Finding a replacement is a bit of a challenge. As you can see in the picture, the eyelet on the bottom of the shock has a short pipe connected to it which in turn connects to the body of the shock absorber. This short pipe is what creates a bit of clearance between the swing arm and the shock itself when mounted. You can immediately see the problem when trying to mount a replacement shock in the picture below:


The shock touches the swingarm and that is a bit of a problem, but we’ll sort that later.

First we need to find an appropriate replacement shock absorber. We’re in luck because very similar shocks are still being produced. You can either:
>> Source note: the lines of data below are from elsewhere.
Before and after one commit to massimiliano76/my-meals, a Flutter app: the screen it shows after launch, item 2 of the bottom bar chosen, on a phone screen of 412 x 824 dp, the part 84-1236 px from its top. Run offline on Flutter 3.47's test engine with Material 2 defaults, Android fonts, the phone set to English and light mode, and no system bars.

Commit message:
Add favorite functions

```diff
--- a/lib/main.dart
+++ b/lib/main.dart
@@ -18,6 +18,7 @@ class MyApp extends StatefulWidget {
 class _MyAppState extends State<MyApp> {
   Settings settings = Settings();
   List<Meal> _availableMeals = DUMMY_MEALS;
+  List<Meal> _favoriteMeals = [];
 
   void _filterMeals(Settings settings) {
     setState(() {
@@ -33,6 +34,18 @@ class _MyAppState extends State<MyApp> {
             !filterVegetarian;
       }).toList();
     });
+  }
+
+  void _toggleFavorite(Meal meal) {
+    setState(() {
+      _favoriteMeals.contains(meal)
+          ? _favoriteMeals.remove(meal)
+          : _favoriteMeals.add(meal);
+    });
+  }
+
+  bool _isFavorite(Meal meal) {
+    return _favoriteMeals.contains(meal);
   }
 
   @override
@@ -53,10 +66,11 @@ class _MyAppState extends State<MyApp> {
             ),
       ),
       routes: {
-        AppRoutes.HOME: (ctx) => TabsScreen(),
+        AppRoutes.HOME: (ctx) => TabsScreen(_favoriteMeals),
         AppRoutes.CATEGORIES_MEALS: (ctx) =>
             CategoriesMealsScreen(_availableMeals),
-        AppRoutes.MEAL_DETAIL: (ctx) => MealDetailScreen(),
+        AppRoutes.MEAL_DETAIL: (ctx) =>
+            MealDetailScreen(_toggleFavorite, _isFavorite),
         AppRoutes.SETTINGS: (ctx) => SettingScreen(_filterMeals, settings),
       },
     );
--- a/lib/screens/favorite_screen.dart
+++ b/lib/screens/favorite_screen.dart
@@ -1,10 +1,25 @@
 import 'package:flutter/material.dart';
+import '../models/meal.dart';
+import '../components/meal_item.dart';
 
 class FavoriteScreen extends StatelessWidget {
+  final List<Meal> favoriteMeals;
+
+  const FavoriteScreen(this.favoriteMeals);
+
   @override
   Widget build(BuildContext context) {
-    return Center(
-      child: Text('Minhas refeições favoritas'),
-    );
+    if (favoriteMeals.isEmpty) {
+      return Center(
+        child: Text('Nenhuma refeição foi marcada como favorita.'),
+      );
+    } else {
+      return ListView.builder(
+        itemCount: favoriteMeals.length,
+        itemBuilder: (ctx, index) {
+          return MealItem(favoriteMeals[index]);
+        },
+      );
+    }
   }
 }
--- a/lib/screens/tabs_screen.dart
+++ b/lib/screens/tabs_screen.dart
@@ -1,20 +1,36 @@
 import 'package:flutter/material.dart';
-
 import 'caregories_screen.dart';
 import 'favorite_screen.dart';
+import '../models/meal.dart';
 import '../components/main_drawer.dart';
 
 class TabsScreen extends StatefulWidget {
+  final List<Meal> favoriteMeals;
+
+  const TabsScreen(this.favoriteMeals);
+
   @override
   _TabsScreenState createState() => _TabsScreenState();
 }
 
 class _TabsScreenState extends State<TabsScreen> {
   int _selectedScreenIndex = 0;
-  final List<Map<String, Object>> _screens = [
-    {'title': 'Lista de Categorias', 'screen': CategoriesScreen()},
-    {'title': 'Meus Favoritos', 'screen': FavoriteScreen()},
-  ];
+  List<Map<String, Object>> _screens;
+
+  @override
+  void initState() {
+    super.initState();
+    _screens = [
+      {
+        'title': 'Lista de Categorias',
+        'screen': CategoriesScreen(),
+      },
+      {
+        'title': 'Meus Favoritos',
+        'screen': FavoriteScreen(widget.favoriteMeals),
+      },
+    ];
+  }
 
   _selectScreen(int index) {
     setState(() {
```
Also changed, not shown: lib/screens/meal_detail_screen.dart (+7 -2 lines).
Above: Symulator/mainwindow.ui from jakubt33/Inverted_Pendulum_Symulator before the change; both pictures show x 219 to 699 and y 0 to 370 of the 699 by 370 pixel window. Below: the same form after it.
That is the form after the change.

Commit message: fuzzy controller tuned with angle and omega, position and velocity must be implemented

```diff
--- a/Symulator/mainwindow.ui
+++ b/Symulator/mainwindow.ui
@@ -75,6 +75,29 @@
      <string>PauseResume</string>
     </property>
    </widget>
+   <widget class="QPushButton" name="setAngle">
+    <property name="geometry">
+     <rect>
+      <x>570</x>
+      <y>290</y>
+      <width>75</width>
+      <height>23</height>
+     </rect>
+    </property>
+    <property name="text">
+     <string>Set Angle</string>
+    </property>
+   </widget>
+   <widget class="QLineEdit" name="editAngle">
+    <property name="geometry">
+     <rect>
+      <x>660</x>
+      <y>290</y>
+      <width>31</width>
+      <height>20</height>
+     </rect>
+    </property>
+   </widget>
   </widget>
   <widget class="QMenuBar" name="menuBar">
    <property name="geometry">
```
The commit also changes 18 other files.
  • Buy a KYB shock absorber, type Premium, for the front of a Mini. Item number 442001, it can be found on-line in e-bay for about 15 GBP (H1 2014)
  • Order one from (Helmut and Iris Bougé). They have one for 45 EUR that is a bit nicer; specifically, the KYB eyelets are less fit to hold the bushings (more on that later), but both work. I can’t see what brand it is that Helmut sent me, but it has markings S-600803 on one line and below that MP 11 09 B 10 2. If you figure out where they come from, let me know.
  • Sachs 944002 also works

You can see the problem better when you lay them side by side (left is the original):


Next are the bushings. This is a bit complicated. The original Bella bushings are conical and probably shot. You can order replacement bushings from Helmut and Iris or from in the US. They look like this and cost 16 USD (H1 2014):


The KYB shock comes with pre-installed bushings, so you will have to drill those out and put the Bella ones in:


If you look carefully you can see that this eyelet is not conical so the bushings, while perfect for the old shocks, are not perfect for replacement shocks with a different form factor. But it will have to do… It would be better to make new bushings for a shock that will be around for a while that is specific to the eyelets. A project anyone?

Mount the bottom of the shock first (the other way around won’t work). I used two M14 stainless steel washers to create distance between the shock and the swing arm. They fit the frame extrusion perfectly. That does mean though that the original washer on the outside won’t fit as it is too thick. I used an M8 penny washer instead. This in turn means that the nut won’t come on as far as normal (although still far enough). I used Loctite to make sure it doesn’t fall off mid-trip. Don’t throw the original washer away as it is a non-standard size and you may need it in the future.

Subsequently you can mount the top with some effort. Be careful not to bend the metal brackets on the frame too much as they can break. As with everything: gently gently. When done the whole setup looks like this:


So let’s be clear, this is not a perfect solution. The shock is now mounted under an angle (the bottom part sticks out about 4 millimeters) so the shock will probably suffer some wear, but I hope it will do the job.

Leave a Reply